In the years following 2000, Hu’s works turn more “inwards” into the exploration of the issue of time and memory. For example, his installation work Dozens of Days and Dozens of Years (2007) displays a set of furniture pieces decaying 4000 times faster than normal decaying speed with chemical and optical facilities, thus directly presenting the power of time and the fragility of life. When discussing the on-site affection of an artwork, Hu mentioned his long interest in the documentary of the animal world, and how he incorporates these primitive sensorial arousing elements including subtle changes in smell, sound and light into the construction of his artwork.
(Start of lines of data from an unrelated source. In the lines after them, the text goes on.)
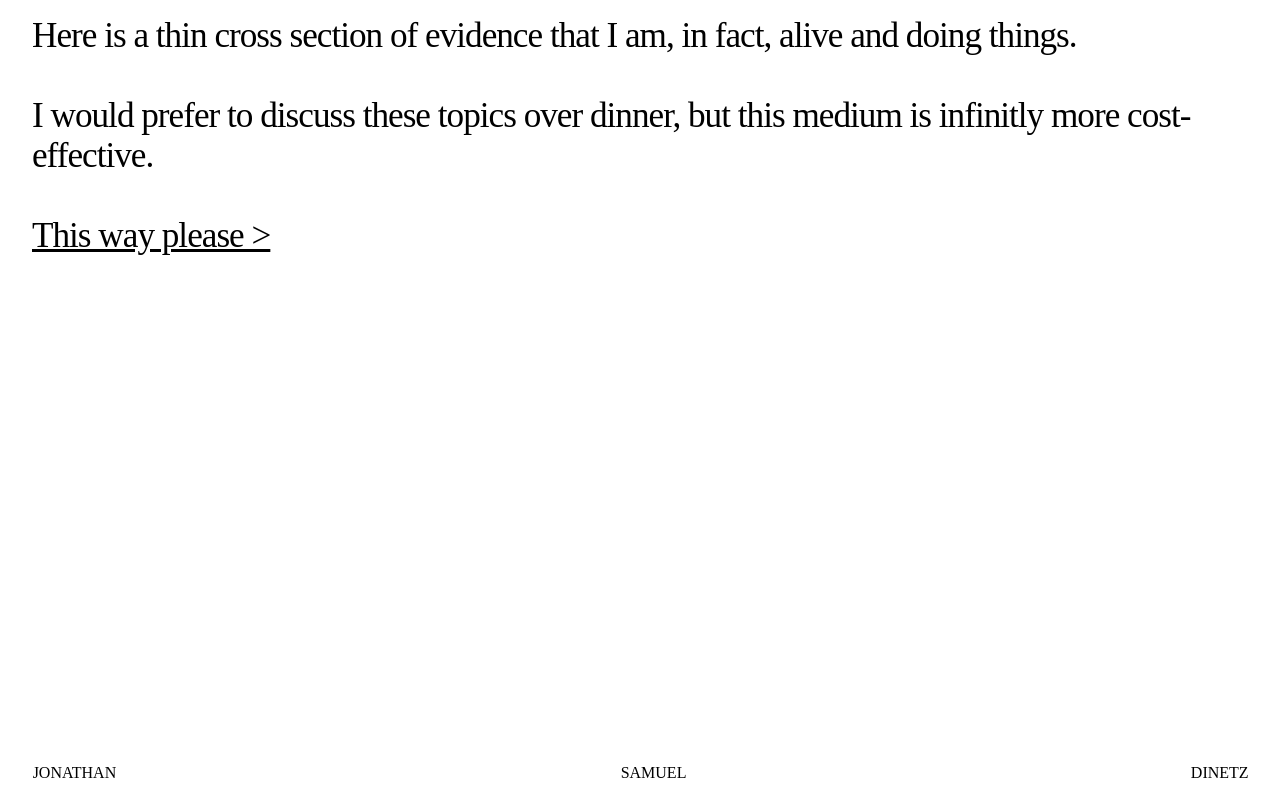
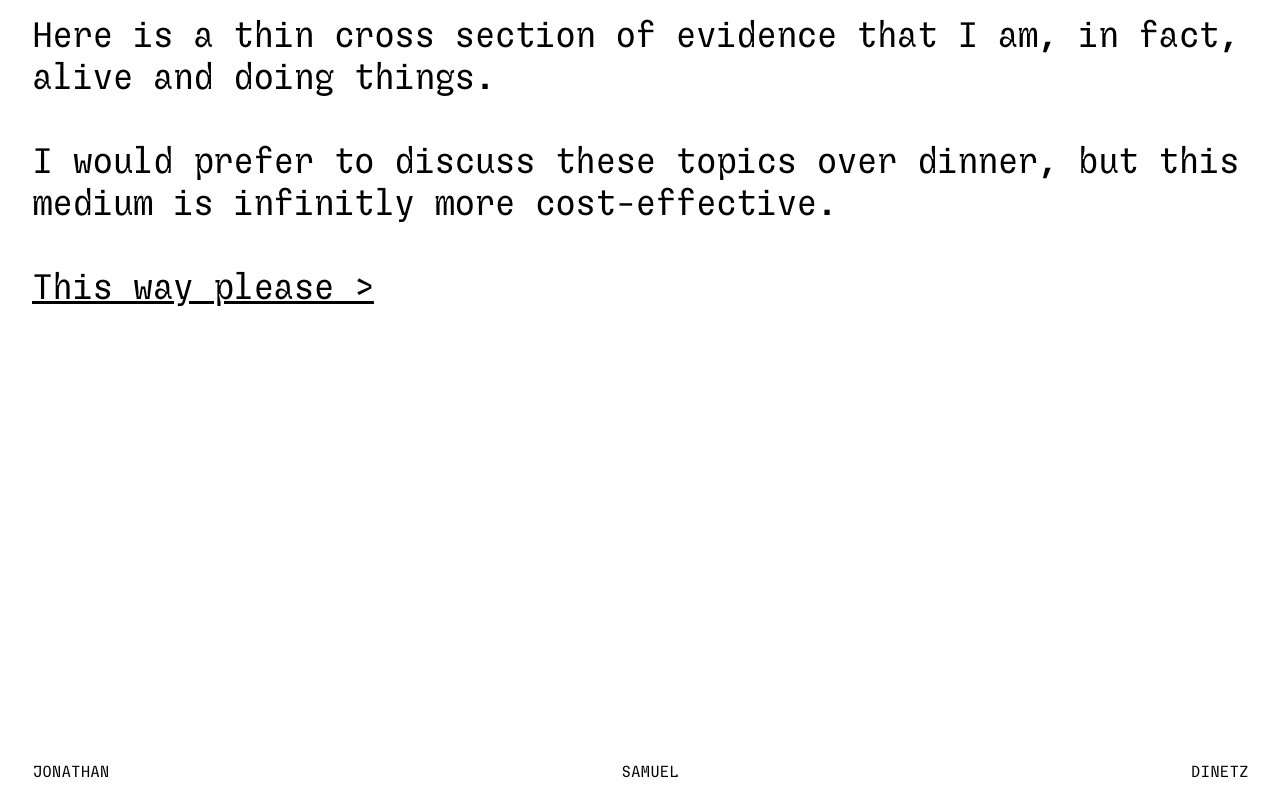
Before and after one commit to Jonathan-Dinetz/SITE2023, a plain HTML site: page index.html in a window 1280 px wide. Drawn offline with Linux system fonts and the light colour scheme; a web font is replaced by a local one.

Commit message:
Add files via upload

```diff
--- a/style.css
+++ b/style.css
@@ -1,27 +1,7 @@
 @font-face {
-    font-family: 'Avara_Bold';
-    src:    url('Bold/Avara-Bold_web.eot');
-    src:    url('Bold/Avara-Bold_web.eot?#iefix') format('embedded-opentype'),
-            url('Bold/Avara-Bold_web.woff') format('woff'),
-            url('Bold/Avara-Bold_web.woff2') format('woff2'),
-            url('Bold/Avara-Bold_web.ttf') format('truetype'),
-            url('Bold/Avara-Bold_web.svg#svgFontName') format('svg');
-    font-weight: normal;
-    font-style: normal;
-}
-
-@font-face {
-    font-family: 'Avara_Bold Italic';
-    src:    url('BoldItalic/Avara-Bold_Italic_web.eot');
-    src:    url('BoldItalic/Avara-Bold_Italic_web.eot?#iefix') format('embedded-opentype'),
-            url('BoldItalic/Avara-Bold_Italic_web.woff') format('woff'),
-            url('BoldItalic/Avara-Bold_Italic_web.woff2') format('woff2'),
-            url('BoldItalic/Avara-Bold_Italic_web.ttf') format('truetype'),
-            url('BoldItalic/Avara-Bold_Italic_web.svg#svgFontName') format('svg');
-    font-weight: normal;
-    font-style: normal;
-}
-
+    font-family: "Sligoil-Micro";
+    src: url("fonts/sligoil/Sligoil-Micro.woff2") format('woff2');
+  }
 
 body {
     margin: 0;
```
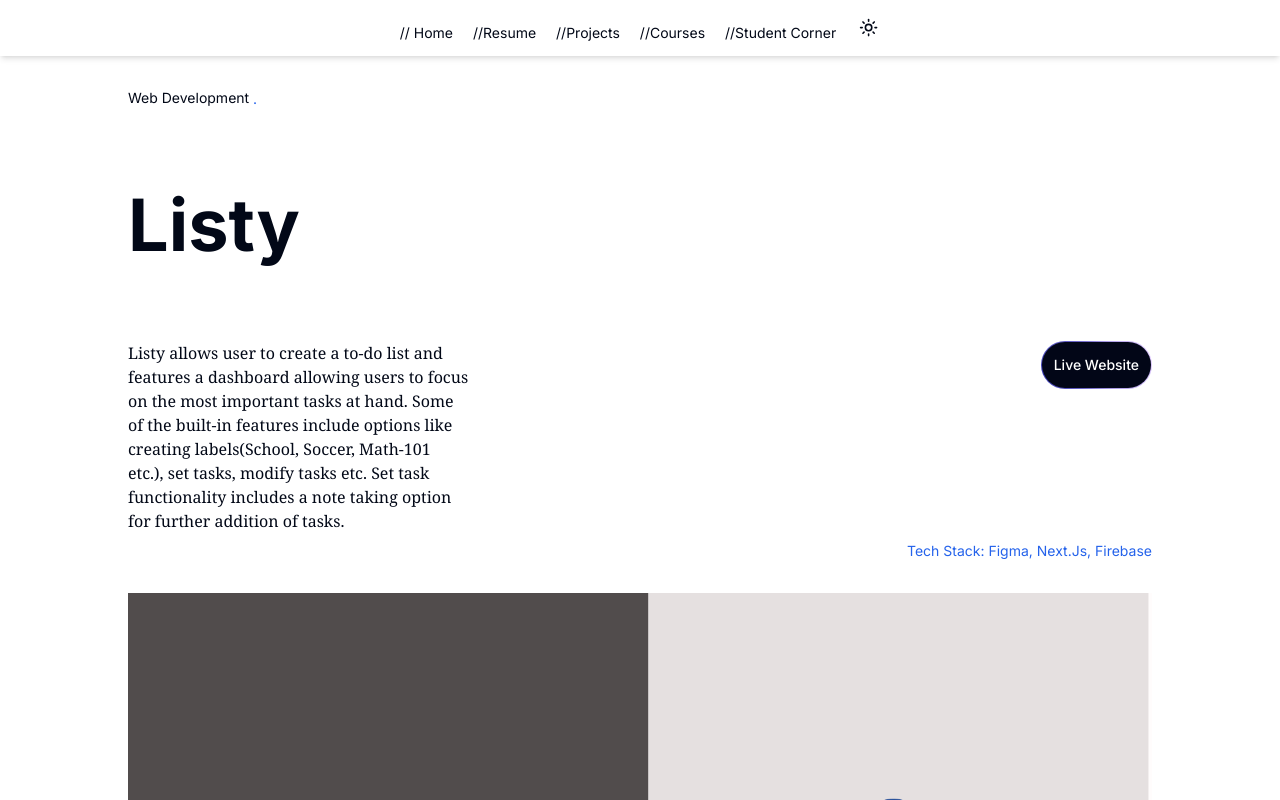
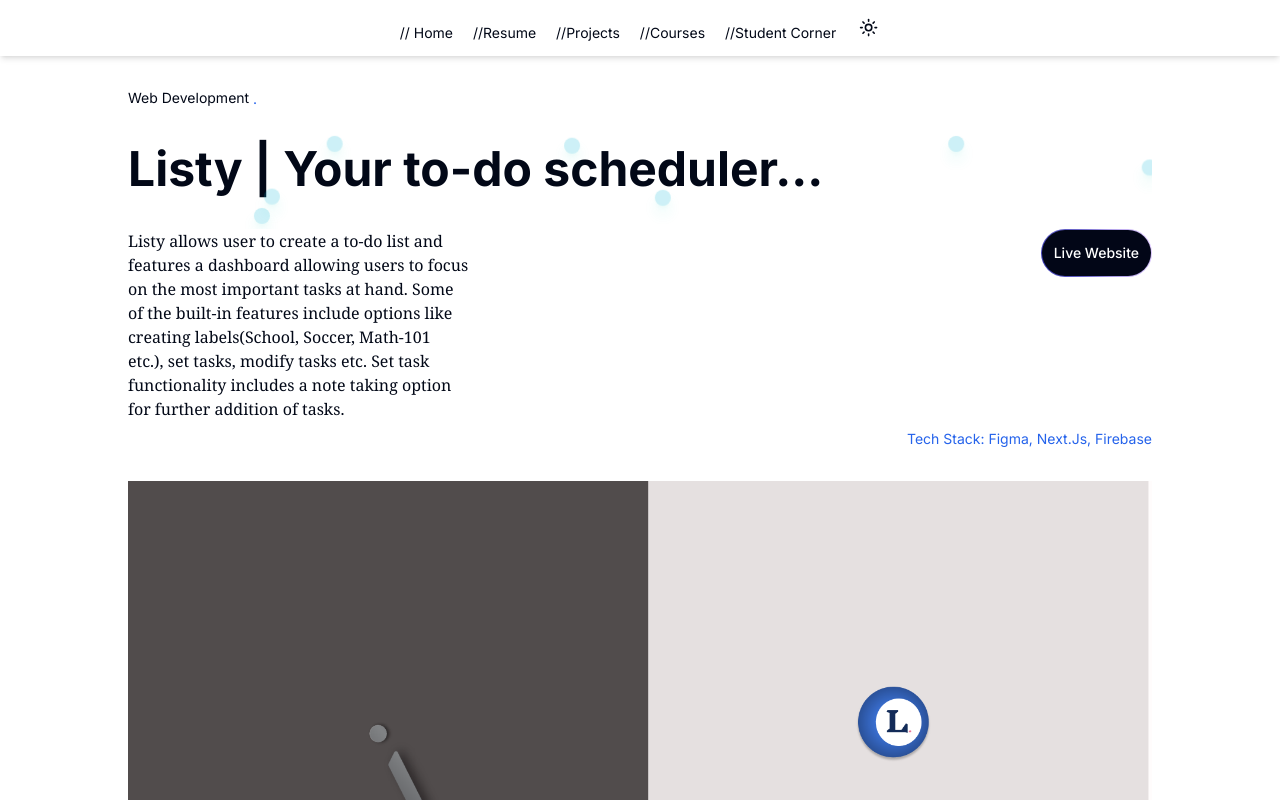
Before and after one commit to Azaharulislam171/portfolio, a Next.js app: page /listy in a window 1280 px wide. Shown: the top 800 px of the page. Built offline with nearby package versions, Linux system fonts and the light colour scheme; a web font is replaced by a local one.

Commit message:
added the floating bubble and changed code

```diff
--- a/app/components/Bubble.tsx
+++ b/app/components/Bubble.tsx
@@ -49,7 +49,7 @@ const Bubble: React.FC<BubbleProps> = ({ text }) => {
 
 
       {/* Dynamic Text */}
-      <div className="text-3xl md:text-5xl md:py-20 font-bold py-1">
+      <div className="text-3xl md:text-5xl my-8 font-bold py-1">
         {text}
       </div>
     </div>
--- a/app/listy/page.tsx
+++ b/app/listy/page.tsx
@@ -1,6 +1,8 @@
+'use client'
 import Image from "next/image";
 import Link from "next/link";
 import { MainNavbar } from "../components/MainNavbar";
+import Bubble from "../components/Bubble";
 
 
 export default function Listy() {
@@ -12,7 +14,7 @@ export default function Listy() {
     <div className=" mx-5 md:mx-32 mt-8 ">
         <div >
           <p className="text-sm">Web Development <span className="dark:text-indigo-600 text-blue-600 align-text-top">.</span> </p>
-          <h1 className="text-5xl md:text-7xl md:py-20 font-bold py-10  "> Listy</h1>
+          <Bubble text="Listy | Your to-do scheduler..."/>
           <div className="flex justify-between">
             <p className="text-black-50 md:w-1/3 text-md font-serif"> Listy allows user to create a  to-do list and features a dashboard allowing users to focus on the most important tasks at hand. Some of the built-in features include options like creating labels(School, Soccer, Math-101 etc.), set tasks, modify tasks etc. Set task functionality includes a note taking option for further addition of tasks.  </p>
             <Link href="https://listyai.vercel.app/">
--- a/app/projects/BagOfPopcorns/page.tsx
+++ b/app/projects/BagOfPopcorns/page.tsx
@@ -38,7 +38,7 @@ export default function BagOfPopcorns() {
           <Link href="https://www.kaggle.com/code/azaharulislam/is392-sp23-c4/notebook" passHref>
             <button className="relative inline-flex h-12 overflow-hidden rounded-full p-[1px] focus:outline-none focus:ring-2 focus:ring-slate-400 focus:ring-offset-2 focus:ring-offset-slate-50">
               <span className="absolute inset-[-1000%] animate-[spin_2s_linear_infinite] bg-[conic-gradient(from_90deg_at_50%_50%,#E2CBFF_0%,#393BB2_50%,#E2CBFF_100%)]" />
-              <span className="inline-flex h-full w-full cursor-pointer items-center justify-center rounded-full bg-slate-950 px-3 py-1 text-sm font-medium text-white backdrop-blur-3xl">
+              <span className="inline-flex h-full w-full cursor-pointer items-center justify-center rounded-full bg-slate-950 px-3 py-1 text-xs md:text-sm font-medium text-white backdrop-blur-3xl">
                 View Kaggle Notebook
               </span>
             </button>
```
The episode then ends with a discussion of Hu’s twofold solo exhibition with Jeffery Shaw: how the parallel presenting of the two art pieces gives a strongly contrasting effect and play between “showing” and “hiding”, “presence” and “absence”, and thus also exemplifies a particular Chinese way of artistic exploration into new media.

Thank you for listening and please don’t hesitate to contact me via if you would like to learn more about the details of the conversation or have any suggestion.

Direct download: episode1.mp3
Category:general -- posted at: 9:13pm CDT